 Werse, “False Prophecy,” in The Lexham Bible Dictionary, no pages. See also Von Rad, Old Testament Theology and Overholt, Journal of the American Academy of Religion 35, 241–249 and Brueggemann, Theology of the Old Testament.
 Day, Prophecy and Prophets in Ancient Israel, 156.
Berquist, J. L., Prophetic Legitimation in Jeremiah., Vetus Testamentum, Vol. 39, Fasc. 2, Brill: 1989. Online: http://jstor.org/stable/1519571
Brueggemann, Walter. Theology of the Old Testament: Testimony, Dispute, Advocacy. Minneapolis: Fortress, 1997.
Clements, Ronald E. One Hundred Years of Old Testament Interpretation. Philadelphia: Westminster Press, 1976.
Crenshaw, James L. Prophetic Conflict: Its Effects upon Israelite Religion. BZAW 124. Berlin and New York: Walter de Gruyter, 1971.
Davidson, A. B. Old Testament Prophecy. ed. J.A. Paterson. Edinburgh: T&T Clark, 1904.
Davidson, A.B. “The False Prophets.” The Expositor. 5th ser., 2. 1895. Online: http://www.biblicalstudies.org.uk/pdf/expositor/series5/02-001.pdf
Davies, Philip R. and John Rogerson. The Old Testament World. 2nd ed. Louisville: Westminster John Knox. 2006.
Day, John. Prophecy and Prophets in Ancient Israel: Proceedings of the Oxford Old Testament Seminar. Library of Hebrew Bible/Old Testament Studies 531. ed. Claudia V. Camp, et al. New York: T&T Clark International, 2010.
Deere, Jack S. “Deuteronomy,” in The Bible Knowledge Commentary: An Exposition of the Scriptures, ed. J. F. Walvoord and R. B. Zuck, vol. 1. Wheaton, IL: Victor Books, 1985.
Eissfeldt, Otto. “The Prophetic Literature,” in H.H. Rowley, ed., The Old Testament and Modern Study. London: Oxford University Press, 1951.
Elwell, Walter A. and Barry J. Beitzel, Baker Encyclopedia of the Bible. Grand Rapids, MI: Baker Book House, 1988.
Geisler, Norman L. Baker Encyclopedia of Christian Apologetics, Baker Reference Library. Grand Rapids, MI: Baker Books, 1999.
Geisler, Norman L. Miracles and the Modern Mind: A Defense of Biblical Miracles. Eugene, OR: Wipf and Stock Publishers, 1992.
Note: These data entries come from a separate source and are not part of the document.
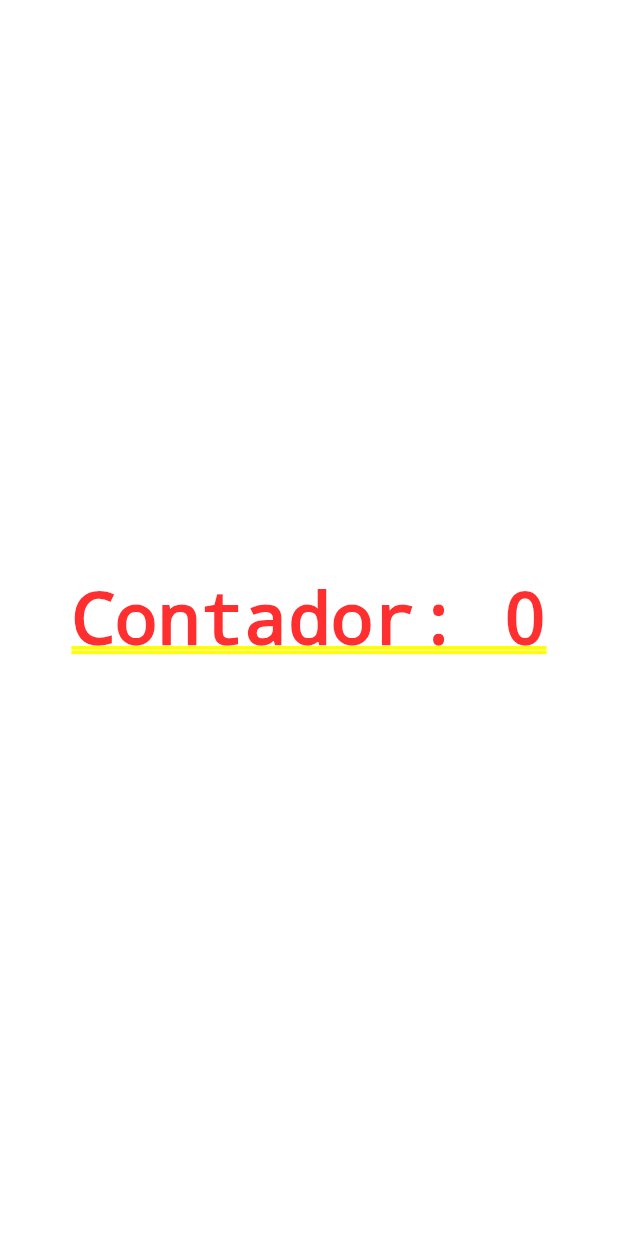
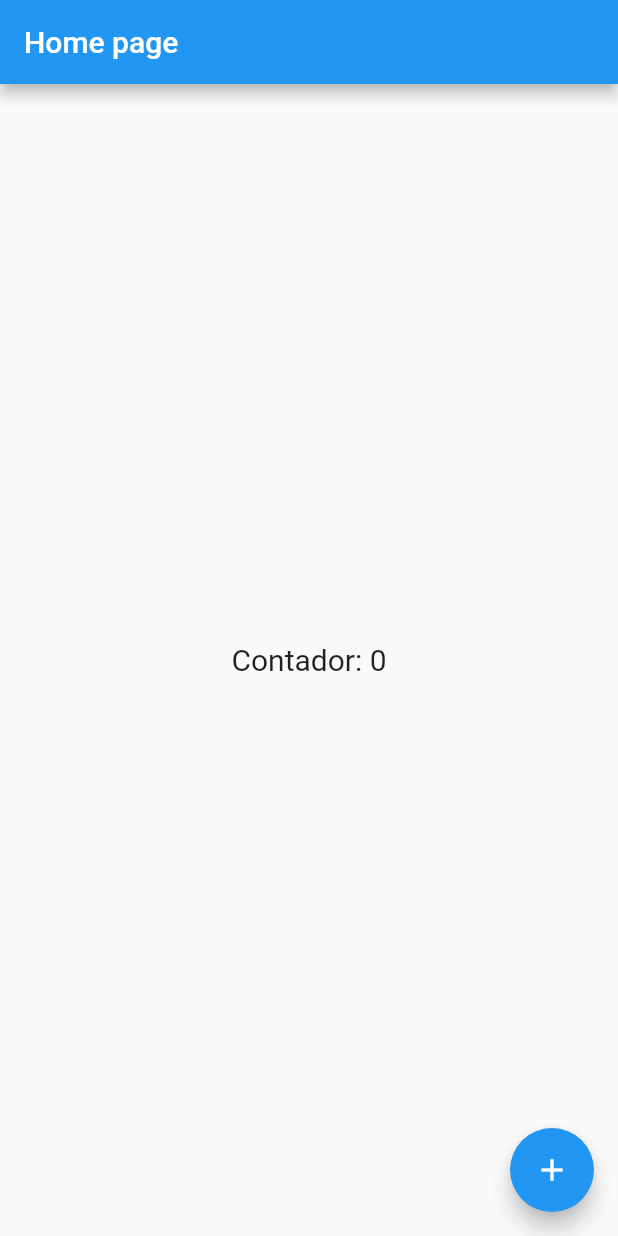
Before and after one commit to L3ozin/flutter_iniciante_aprendizado, a Flutter app: the screen it shows after launch, on a phone screen of 412 x 824 dp. Run offline on Flutter 3.47's test engine with Material 2 defaults, Android fonts, the phone set to English and light mode, and no system bars.

Commit message:
Scaffold

```diff
--- a/lib/home_page.dart
+++ b/lib/home_page.dart
@@ -14,14 +14,35 @@
 
   @override
   Widget build(BuildContext context) {
-    return Center(
+    return Scaffold(
+      appBar: AppBar(
+        title: Text('Home page'),
+      ),
+      body: Center(
         child: GestureDetector(
-      child: Text('Contador: $counter'),
-      onTap: () {
-        setState(() {
-          counter++;
-        });
-      },
-    ));
+          child: Text(
+            'Contador: $counter',
+            style: TextStyle(fontSize: 20),
+          ),
+          onTap: () {
+            setState(
+              () {
+                counter++;
+              },
+            );
+          },
+        ),
+      ),
+      floatingActionButton: FloatingActionButton(
+        child: Icon(Icons.add),
+        onPressed: () {
+          setState(
+            () {
+              counter++;
+            },
+          );
+        },
+      ),
+    );
   }
 }
```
Hyatt, J. Philip., Jeremiah and Deuteronomy, Journal of Near Eastern Studies, Vol. 1, No. 2 (Apr. 1942). University of Chicago Press., 156-164. Online: http://www.jstor.org/stable/542125
Johnson, Aubrey R. The Cultic Prophet in Ancient Israel. Cardiff: University of Whales Press, 1962.
Lundbom, Jack R. The Hebrew Prophets: An Introduction. Minneapolis, MN. Fortress Press: 2010.
Merrill, Eugene H. Everlasting Dominion: A Theology of the Old Testament. Nashville, TN: Broadman & Holman, 2006.
Napier, B. D. Prophets in Perspective. New York. Abingdon Press: 1962.
Orlinksy, Harry M. “The Seer in Ancient Israel.” Oriens Antiquus 4. 1965
Overholt, Thomas W. “Jeremiah 27–29: The Question of False Prophecy.” Journal of the American Academy of Religion 35, 1967.
Redditt, Paul L. Introduction to the Prophets. Grand Rapids, MI. William B. Eerdmans: 2008.
Shemesh, Aharon. Halakha in the Making: The Development of Jewish Law from Qumran to the Rabbis. Berkley, CA: University of California Press, 2009.
Smith, G. V., “Prophet” in The International Standard Bible Encyclopedia. ed. G.W. Bromiley. Grand Rapids, MI: Eerdmans, 1979-1988.
Southwell, Peter. Prophecy. London. Hodder and Stoughton: 1982.
Werse, Nicholas R. “False Prophecy,” ed. John D. Barry et al., The Lexham Bible Dictionary. Bellingham, WA: Lexham Press, 2015.
Westermann, Claus. Basic Forms of Prophetic Speech. Philadelphia: Westminster, 1967.
Wilson, Robert R. Prophecy and Society in Ancient Israel. Philadelphia: Fortress Press, 1980.
Von Rad, Gerhard. Old Testament Theology: The Theology of Israel’s Prophetic Traditions. Translated by D.M.G. Stalker. Vol. 2. New York: Harper & Row, 1962.